What is the history of Freemasonry?
The origins of Freemasonry are lost in the unrecorded history of the Middle Ages, and they are subject to speculation, unproven claims, and even conspiracy theories. However, we know that lodges of working or operative stonemasons existed from early times to support great building projects, like castles, fortresses, churches, and cathedrals. Many Masonic scholars believe that as these massive building projects became less frequent, lodges of working stonemasons began accepting men of good character, reputation, and rank as honorary members into their guilds. These accepted Masons found that the legends, skills, and knowledge of the building trades (especially their moral code, emphasis on merit, and application of geometry and the liberal arts and science to daily life) provided value and meaning to its members’ social and professional connections. Over several generations, the number of operative Masons declined and accepted Masons increased, until the lodge became an early version of the fraternal organization we know today. These independent lodges have been documented in England, Ireland, and Scotland.

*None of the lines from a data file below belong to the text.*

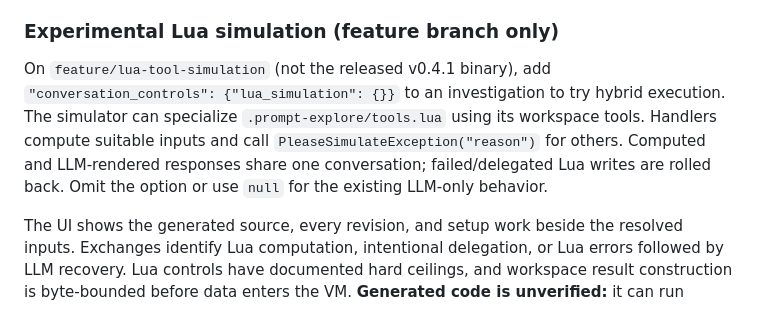
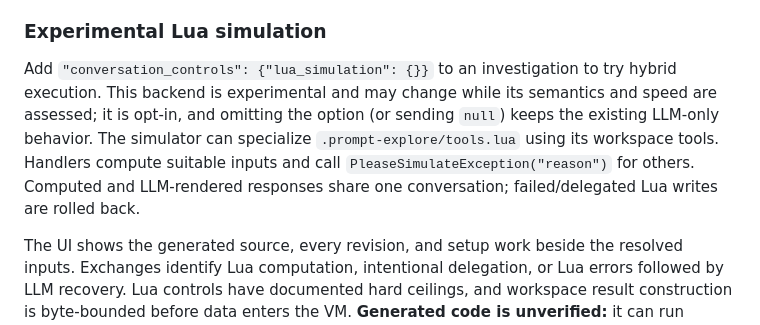
Before and after one commit to kaeluka/prompt-explore, a Markdown page: README.md, the part around the change. Rendered like a GitHub page.

```diff
--- a/README.md
+++ b/README.md
@@ -252,15 +252,16 @@ Override it per investigation with
 This setting does not change HTTP/transport retries. Failed investigations
 are not automatically resubmitted when either budget is exhausted.
 
-### Experimental Lua simulation (feature branch only)
+### Experimental Lua simulation
 
-On `feature/lua-tool-simulation` (not the released v0.4.1 binary), add
-`"conversation_controls": {"lua_simulation": {}}` to an investigation to try
-hybrid execution. The simulator can specialize `.prompt-explore/tools.lua`
+Add `"conversation_controls": {"lua_simulation": {}}` to an investigation to try
+hybrid execution. This backend is experimental and may change while its
+semantics and speed are assessed; it is opt-in, and omitting the option (or
+sending `null`) keeps the existing LLM-only behavior. The simulator can
+specialize `.prompt-explore/tools.lua`
 using its workspace tools. Handlers compute suitable inputs and call
 `PleaseSimulateException("reason")` for others. Computed and LLM-rendered
 responses share one conversation; failed/delegated Lua writes are rolled back.
-Omit the option or use `null` for the existing LLM-only behavior.
 
 The UI shows the generated source, every revision, and setup work beside the
 resolved inputs. Exchanges identify Lua computation, intentional delegation,
```
Also changed, not shown: AGENTS.md (+4 -3 lines), docs/lua-simulation.md (+3 -2 lines).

Learn about the physical and symbolic meanings behind the operative Masonic working tools still used in Freemasonry today.
Four of the existing independent lodges in London, England, formally united or organized during the early 18th century. The Grand Lodge of London and Westminster, soon recognized as the Grand Lodge of England, was the first organized grand lodge in modern Freemasonry. Grand lodges in Scotland and Ireland soon followed. From these humble beginnings, Freemasonry rapidly spread to more countries in Europe and throughout the English colonies, including those that became the United States.